** Opening Exercise data block **

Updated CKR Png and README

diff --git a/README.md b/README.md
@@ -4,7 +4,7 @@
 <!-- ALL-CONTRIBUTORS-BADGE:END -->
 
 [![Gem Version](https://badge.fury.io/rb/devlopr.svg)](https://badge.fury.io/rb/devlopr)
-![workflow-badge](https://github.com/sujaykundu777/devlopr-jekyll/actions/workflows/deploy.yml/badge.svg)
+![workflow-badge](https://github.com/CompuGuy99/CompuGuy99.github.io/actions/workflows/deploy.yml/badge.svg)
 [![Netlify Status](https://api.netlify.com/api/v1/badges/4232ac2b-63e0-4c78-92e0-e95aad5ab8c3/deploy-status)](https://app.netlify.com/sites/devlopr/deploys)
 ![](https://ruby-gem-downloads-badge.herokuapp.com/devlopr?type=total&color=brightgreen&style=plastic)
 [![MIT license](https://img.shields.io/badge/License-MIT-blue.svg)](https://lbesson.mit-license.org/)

** Closing Exercise data block **

Repeat the records, every one of them, without any deviation.

Updated CKR Png and README

diff --git a/README.md b/README.md
@@ -4,7 +4,7 @@
 <!-- ALL-CONTRIBUTORS-BADGE:END -->
 
 [![Gem Version](https://badge.fury.io/rb/devlopr.svg)](https://badge.fury.io/rb/devlopr)
-![workflow-badge](https://github.com/sujaykundu777/devlopr-jekyll/actions/workflows/deploy.yml/badge.svg)
+![workflow-badge](https://github.com/CompuGuy99/CompuGuy99.github.io/actions/workflows/deploy.yml/badge.svg)
 [![Netlify Status](https://api.netlify.com/api/v1/badges/4232ac2b-63e0-4c78-92e0-e95aad5ab8c3/deploy-status)](https://app.netlify.com/sites/devlopr/deploys)
 ![](https://ruby-gem-downloads-badge.herokuapp.com/devlopr?type=total&color=brightgreen&style=plastic)
 [![MIT license](https://img.shields.io/badge/License-MIT-blue.svg)](https://lbesson.mit-license.org/)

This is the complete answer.